◆ What is required
Your answer consists of the lines in the data that contain "changed". Copy each of them.

Content revision data
++++

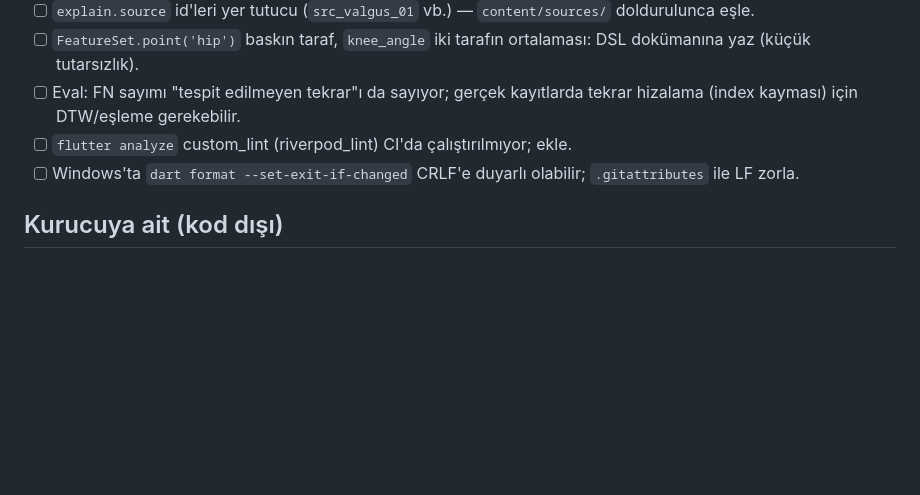
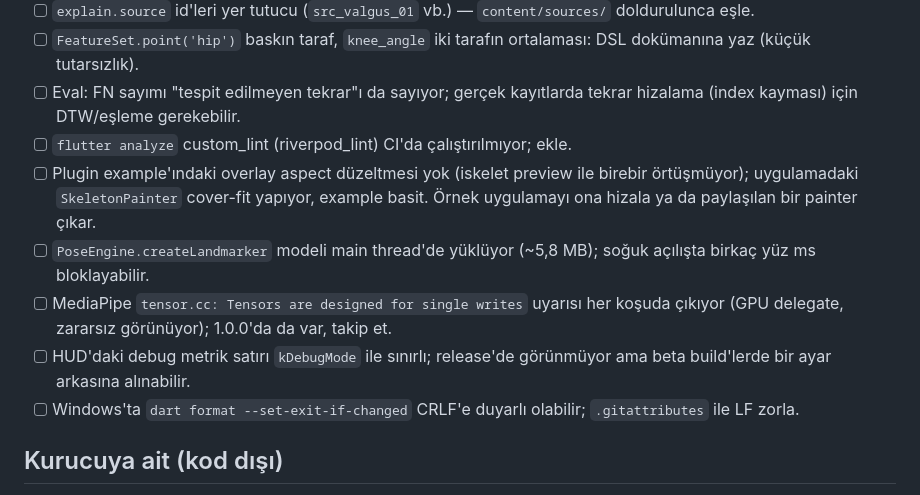
Before and after one commit to erenulutas0/fitness, a Markdown page: TODO.md, the part around one of its changes. Drawn GitHub-style; blank space fills up the shorter version.

```diff
--- a/TODO.md
+++ b/TODO.md
@@ -81,6 +104,12 @@
 - [ ] `FeatureSet.point('hip')` baskın taraf, `knee_angle` iki tarafın ortalaması: DSL dokümanına yaz (küçük tutarsızlık).
 - [ ] Eval: FN sayımı "tespit edilmeyen tekrar"ı da sayıyor; gerçek kayıtlarda tekrar hizalama (index kayması) için DTW/eşleme gerekebilir.
 - [ ] `flutter analyze` custom_lint (riverpod_lint) CI'da çalıştırılmıyor; ekle.
+- [ ] Plugin example'ındaki overlay aspect düzeltmesi yok (iskelet preview ile birebir örtüşmüyor); uygulamadaki
+      `SkeletonPainter` cover-fit yapıyor, example basit. Örnek uygulamayı ona hizala ya da paylaşılan bir painter çıkar.
+- [ ] `PoseEngine.createLandmarker` modeli main thread'de yüklüyor (~5,8 MB); soğuk açılışta birkaç yüz ms bloklayabilir.
+- [ ] MediaPipe `tensor.cc: Tensors are designed for single writes` uyarısı her koşuda çıkıyor (GPU delegate, zararsız
+      görünüyor); 1.0.0'da da var, takip et.
+- [ ] HUD'daki debug metrik satırı `kDebugMode` ile sınırlı; release'de görünmüyor ama beta build'lerde bir ayar arkasına alınabilir.
 - [ ] Windows'ta `dart format --set-exit-if-changed` CRLF'e duyarlı olabilir; `.gitattributes` ile LF zorla.
 
 ## Kurucuya ait (kod dışı)
```
Also changed, not shown: other parts of TODO.md (+39 -11 lines), docs/00-README.md (+1 -0 lines), docs/05-teknik-stack-ve-mimari.md (+10 -8 lines).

++++

◆ Result of the exercise
 - [ ] Windows'ta `dart format --set-exit-if-changed` CRLF'e duyarlı olabilir; `.gitattributes` ile LF zorla.
Also changed, not shown: other parts of TODO.md (+39 -11 lines), docs/00-README.md (+1 -0 lines), docs/05-teknik-stack-ve-mimari.md (+10 -8 lines).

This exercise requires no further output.